Could you reproduce all of the entries below without a single change?

- **Edit difference data**
——
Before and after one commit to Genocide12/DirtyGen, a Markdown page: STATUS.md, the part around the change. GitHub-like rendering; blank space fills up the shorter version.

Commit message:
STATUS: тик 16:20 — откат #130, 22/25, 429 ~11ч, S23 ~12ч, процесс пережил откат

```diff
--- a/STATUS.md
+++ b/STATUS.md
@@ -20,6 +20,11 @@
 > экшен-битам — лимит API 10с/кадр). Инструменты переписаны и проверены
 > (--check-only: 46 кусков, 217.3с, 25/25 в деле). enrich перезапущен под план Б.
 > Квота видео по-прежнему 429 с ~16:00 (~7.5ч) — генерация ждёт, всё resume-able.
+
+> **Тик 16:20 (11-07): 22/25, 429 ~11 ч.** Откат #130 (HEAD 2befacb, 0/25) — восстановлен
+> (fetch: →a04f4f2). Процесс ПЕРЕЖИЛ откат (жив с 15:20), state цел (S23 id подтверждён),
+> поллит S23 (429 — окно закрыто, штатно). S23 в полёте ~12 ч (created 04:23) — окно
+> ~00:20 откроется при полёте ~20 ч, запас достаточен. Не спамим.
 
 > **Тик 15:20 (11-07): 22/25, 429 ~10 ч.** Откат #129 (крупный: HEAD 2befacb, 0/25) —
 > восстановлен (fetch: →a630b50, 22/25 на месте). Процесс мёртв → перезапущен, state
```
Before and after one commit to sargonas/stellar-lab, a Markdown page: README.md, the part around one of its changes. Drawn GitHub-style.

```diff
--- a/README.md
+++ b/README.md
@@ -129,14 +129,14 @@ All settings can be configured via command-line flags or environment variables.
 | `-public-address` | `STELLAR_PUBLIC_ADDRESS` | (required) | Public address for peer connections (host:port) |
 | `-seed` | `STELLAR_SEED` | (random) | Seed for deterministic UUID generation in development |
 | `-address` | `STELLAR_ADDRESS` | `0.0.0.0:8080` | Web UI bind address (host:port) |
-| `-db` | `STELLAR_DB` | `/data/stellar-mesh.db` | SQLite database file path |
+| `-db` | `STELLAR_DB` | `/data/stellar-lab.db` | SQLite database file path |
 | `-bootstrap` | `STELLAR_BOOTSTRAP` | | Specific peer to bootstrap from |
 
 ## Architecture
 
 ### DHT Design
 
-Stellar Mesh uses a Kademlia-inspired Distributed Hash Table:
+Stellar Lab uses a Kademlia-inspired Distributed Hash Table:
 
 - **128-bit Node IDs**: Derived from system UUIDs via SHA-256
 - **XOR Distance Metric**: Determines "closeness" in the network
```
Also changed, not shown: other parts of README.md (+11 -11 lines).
——
- **Solution to the exercise**
Before and after one commit to Genocide12/DirtyGen, a Markdown page: STATUS.md, the part around the change. GitHub-like rendering; blank space fills up the shorter version.

Commit message:
STATUS: тик 16:20 — откат #130, 22/25, 429 ~11ч, S23 ~12ч, процесс пережил откат

```diff
--- a/STATUS.md
+++ b/STATUS.md
@@ -20,6 +20,11 @@
 > экшен-битам — лимит API 10с/кадр). Инструменты переписаны и проверены
 > (--check-only: 46 кусков, 217.3с, 25/25 в деле). enrich перезапущен под план Б.
 > Квота видео по-прежнему 429 с ~16:00 (~7.5ч) — генерация ждёт, всё resume-able.
+
+> **Тик 16:20 (11-07): 22/25, 429 ~11 ч.** Откат #130 (HEAD 2befacb, 0/25) — восстановлен
+> (fetch: →a04f4f2). Процесс ПЕРЕЖИЛ откат (жив с 15:20), state цел (S23 id подтверждён),
+> поллит S23 (429 — окно закрыто, штатно). S23 в полёте ~12 ч (created 04:23) — окно
+> ~00:20 откроется при полёте ~20 ч, запас достаточен. Не спамим.
 
 > **Тик 15:20 (11-07): 22/25, 429 ~10 ч.** Откат #129 (крупный: HEAD 2befacb, 0/25) —
 > восстановлен (fetch: →a630b50, 22/25 на месте). Процесс мёртв → перезапущен, state
```
Before and after one commit to sargonas/stellar-lab, a Markdown page: README.md, the part around one of its changes. Drawn GitHub-style.

```diff
--- a/README.md
+++ b/README.md
@@ -129,14 +129,14 @@ All settings can be configured via command-line flags or environment variables.
 | `-public-address` | `STELLAR_PUBLIC_ADDRESS` | (required) | Public address for peer connections (host:port) |
 | `-seed` | `STELLAR_SEED` | (random) | Seed for deterministic UUID generation in development |
 | `-address` | `STELLAR_ADDRESS` | `0.0.0.0:8080` | Web UI bind address (host:port) |
-| `-db` | `STELLAR_DB` | `/data/stellar-mesh.db` | SQLite database file path |
+| `-db` | `STELLAR_DB` | `/data/stellar-lab.db` | SQLite database file path |
 | `-bootstrap` | `STELLAR_BOOTSTRAP` | | Specific peer to bootstrap from |
 
 ## Architecture
 
 ### DHT Design
 
-Stellar Mesh uses a Kademlia-inspired Distributed Hash Table:
+Stellar Lab uses a Kademlia-inspired Distributed Hash Table:
 
 - **128-bit Node IDs**: Derived from system UUIDs via SHA-256
 - **XOR Distance Metric**: Determines "closeness" in the network
```
Also changed, not shown: other parts of README.md (+11 -11 lines).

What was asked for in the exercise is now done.